A young healthy queen will lay 1,000 to 2,000 eggs per day. Without a productive queen, the colony will not build up in population. If you go into your hive and the population just isn’t what it should be or if you do not find eggs, there is a problem with your queen.

If the queen dies, beekeepers have two options: let the colony requeen themselves or purchase a queen and introduce her to the colony. There are some tremendous risks letting your colony requeen themselves. They will raise out more than one queen and the queens that are born will fight off the other (only one queen per colony) in which both could die. The virgin queen must go on a mating flight that should span a couple of days. If weather restricts the mating flight, she will not be fertile enough. Birds and other predators that enjoy feeding on insects are always a danger. It is best acquiring a queen from a reputable dealer and introducing her to the colony.

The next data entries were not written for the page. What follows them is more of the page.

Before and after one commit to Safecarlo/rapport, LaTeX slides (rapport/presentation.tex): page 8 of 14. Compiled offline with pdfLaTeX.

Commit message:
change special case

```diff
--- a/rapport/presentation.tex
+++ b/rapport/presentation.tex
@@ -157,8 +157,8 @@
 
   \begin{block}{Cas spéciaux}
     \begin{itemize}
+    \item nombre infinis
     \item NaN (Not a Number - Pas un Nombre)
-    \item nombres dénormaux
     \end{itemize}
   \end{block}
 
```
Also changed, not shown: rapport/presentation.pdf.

After introducing a new queen and we know that the queen has been released, the first thing we check for when working the hive is to find eggs.
Eggs can be tough to see, especially through a veil. They are small, white grains, about the size of rice. A frame is set up so that the brood is centrally located with nectar or pollen stored around the edges. A good frame will show a complete brood cycle (eggs, larva and capped brood).

Never rush when you work your hives. The queen is a delicate insect that could be anywhere throughout the hive, so when working the frames, keep in mind that she might be there as you set it on the ground or mash frames together. Beekeepers must be vigil when working the hive but more often than not, the queen will become old and less fertile, needing to be replaced.

Some additional information to consider when looking for your queen:

  • Do not be discouraged to find a queen cell on the frame. A colony will always build these for emergency situations.

  • Newer queens must get accustomed to laying, therefore, you might temporarily find two eggs to a cell.

  • Feeding the colony will help stimulate the brood process. Use a feeding stimulant like Honey B Healthy to build up and strengthen colony.
It is important knowing that your hive is queen right. Try finding eggs and larva rather than searching for the queen to know that she is alive and properly doing her job. She is delicate and important, so be careful when working your hives.